We've been doing it in this country ever since the Founding Fathers sought to assure that each congressional district would represent as nearly as possible an equal number of citizens. They provided a census, to be taken every 10 years, as the basis on which the districts could be realigned. Unfortunately, they left to the states how those district lines would be redrawn. The state legislators undertook the task and highly politicized it.

In Massachusetts, prior to the election of 1812, the party in power was facing defeat when the governor, Elbridge Gerry, redrew districts to consolidate his party's strength and weaken that of the opposition. A local newspaper editor thought one tortuously drawn district resembled a salamander and coined the word used ever after to describe the product of partisan redistricting – a "gerrymander."

Gerrymandering has been and is a bipartisan sin. If we single out Congressman DeLay and his Texas Republicans now, we can also indict California Democrats who, at one time, created a district for one of their incumbents that had 385 sides. The process perpetuates the rule of the party in power by making its members' districts virtually uncontestable, in effect disenfranchising many voters by making their votes meaningless.

In a recent update of his 1993 book, "Real Choices/New Voices," political scientist Douglas J. Amy says of gerrymandering that "instead of voters choosing their politicians, politicians actually choose their voters."

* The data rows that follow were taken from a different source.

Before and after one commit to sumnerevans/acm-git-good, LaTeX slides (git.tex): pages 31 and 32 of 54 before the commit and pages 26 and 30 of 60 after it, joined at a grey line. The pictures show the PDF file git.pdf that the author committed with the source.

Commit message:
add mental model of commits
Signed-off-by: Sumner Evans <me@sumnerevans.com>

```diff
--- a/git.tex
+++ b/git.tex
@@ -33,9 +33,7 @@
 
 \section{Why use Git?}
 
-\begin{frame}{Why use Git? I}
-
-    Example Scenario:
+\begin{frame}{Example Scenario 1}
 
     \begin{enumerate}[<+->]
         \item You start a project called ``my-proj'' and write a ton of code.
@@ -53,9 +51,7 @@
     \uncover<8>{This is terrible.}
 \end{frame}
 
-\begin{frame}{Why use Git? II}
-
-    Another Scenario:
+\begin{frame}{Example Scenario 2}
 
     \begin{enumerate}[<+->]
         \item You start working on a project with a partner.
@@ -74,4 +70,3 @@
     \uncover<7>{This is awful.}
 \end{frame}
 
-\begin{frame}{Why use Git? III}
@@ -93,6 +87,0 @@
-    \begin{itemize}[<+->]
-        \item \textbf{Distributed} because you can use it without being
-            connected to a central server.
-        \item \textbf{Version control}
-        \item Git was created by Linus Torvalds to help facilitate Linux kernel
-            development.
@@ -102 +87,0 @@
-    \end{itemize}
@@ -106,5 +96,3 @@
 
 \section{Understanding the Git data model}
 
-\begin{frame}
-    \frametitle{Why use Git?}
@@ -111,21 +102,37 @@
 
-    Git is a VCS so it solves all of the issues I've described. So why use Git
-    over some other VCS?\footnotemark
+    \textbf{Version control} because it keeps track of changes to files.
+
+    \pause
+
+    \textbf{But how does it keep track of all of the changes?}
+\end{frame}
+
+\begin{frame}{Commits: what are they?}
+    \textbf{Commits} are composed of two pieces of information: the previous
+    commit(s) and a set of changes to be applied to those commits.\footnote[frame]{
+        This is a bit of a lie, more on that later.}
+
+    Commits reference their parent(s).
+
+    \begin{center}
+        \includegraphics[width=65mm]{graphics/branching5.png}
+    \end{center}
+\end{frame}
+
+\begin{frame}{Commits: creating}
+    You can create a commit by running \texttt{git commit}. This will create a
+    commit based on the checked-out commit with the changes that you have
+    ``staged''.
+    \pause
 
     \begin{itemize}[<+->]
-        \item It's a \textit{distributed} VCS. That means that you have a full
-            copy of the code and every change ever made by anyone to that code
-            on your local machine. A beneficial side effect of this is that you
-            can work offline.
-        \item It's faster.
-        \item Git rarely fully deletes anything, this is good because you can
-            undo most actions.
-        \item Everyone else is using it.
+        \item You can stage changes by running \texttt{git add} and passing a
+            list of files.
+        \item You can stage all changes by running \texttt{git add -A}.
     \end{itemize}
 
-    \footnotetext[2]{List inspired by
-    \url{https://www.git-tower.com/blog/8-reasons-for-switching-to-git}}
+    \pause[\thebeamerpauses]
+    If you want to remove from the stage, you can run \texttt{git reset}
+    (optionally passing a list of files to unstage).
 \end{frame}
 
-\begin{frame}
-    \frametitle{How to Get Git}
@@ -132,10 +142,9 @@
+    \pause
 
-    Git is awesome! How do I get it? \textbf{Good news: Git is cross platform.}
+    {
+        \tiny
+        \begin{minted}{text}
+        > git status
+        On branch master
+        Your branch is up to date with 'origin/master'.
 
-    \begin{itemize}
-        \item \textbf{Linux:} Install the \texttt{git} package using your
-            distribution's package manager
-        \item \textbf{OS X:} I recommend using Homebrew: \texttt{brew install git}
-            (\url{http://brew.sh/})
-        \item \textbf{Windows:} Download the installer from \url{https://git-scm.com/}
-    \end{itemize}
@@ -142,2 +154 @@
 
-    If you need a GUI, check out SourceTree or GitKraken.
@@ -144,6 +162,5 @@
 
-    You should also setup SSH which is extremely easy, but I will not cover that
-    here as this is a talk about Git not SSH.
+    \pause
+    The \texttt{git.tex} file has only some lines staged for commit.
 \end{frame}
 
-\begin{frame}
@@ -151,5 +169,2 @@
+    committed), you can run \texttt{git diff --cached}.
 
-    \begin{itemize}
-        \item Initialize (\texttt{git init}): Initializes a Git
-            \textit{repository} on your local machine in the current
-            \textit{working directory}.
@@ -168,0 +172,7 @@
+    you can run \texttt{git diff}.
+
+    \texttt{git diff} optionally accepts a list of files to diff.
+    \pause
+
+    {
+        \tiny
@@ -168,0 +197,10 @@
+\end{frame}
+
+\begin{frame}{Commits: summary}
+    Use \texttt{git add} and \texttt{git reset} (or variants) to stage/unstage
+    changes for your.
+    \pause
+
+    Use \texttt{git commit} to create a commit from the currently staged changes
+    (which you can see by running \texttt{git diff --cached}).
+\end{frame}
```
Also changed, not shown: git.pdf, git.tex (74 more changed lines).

In the 2000 election, Democrats in the state of Texas won 57 percent of the seats in the U.S. House of Representatives, though they received only 47 percent of the statewide vote. Now, the Republicans are retaliating – with a vengeance. Their haste might bring the whole redistricting issue before the Supreme Court.

Except in cases where representation of racial minorities has been diluted, the courts traditionally have shied away from stepping in. But the Supreme Court has said that the practice of redistricting has its constitutional limits. And though it hasn't defined just where those limits are, Texas might be about to provoke a definition.

William E. Forbath, a professor of constitutional law and constitutional history at the University of Texas, believes the gerrymandered district map just approved by the Texas governor might trigger court action on several grounds. A likely one could be that Texas was redistricted after the 2000 election, but the DeLay forces chose to shatter precedent and redistrict again, just three years later. Another ground, says Forbath, is the blunt, one might say brazen, way they have advertised their purpose – to safeguard more Republican seats in Congress.

The problem with fixing this gaping hole in the fabric of our democracy is that neither party, when in power, is likely to forgo the advantage given it by the latest census – especially in the intensely partisan atmosphere of our national politics today.

Still, concern over this essentially corrupt practice has been rising, and some states have been trying alternatives to redistricting-by-legislature. Iowa has adopted an independent commission, with salutary results – more competitive elections and more sensible, contiguous congressional districts.

Rigged elections here seem especially scandalous today, as we preach to the Iraqis and others in the developing world the virtues of representative democracy and hold ourselves up as the paragon of that virtue. It is high time we cleaned up our own house.


Write to Walter Cronkite c/o King Features Syndicate, 888 Seventh Ave., New York, NY 10019, or e-mail him at

(c) 2003 Walter Cronkite

Distributed by King Features Syndicate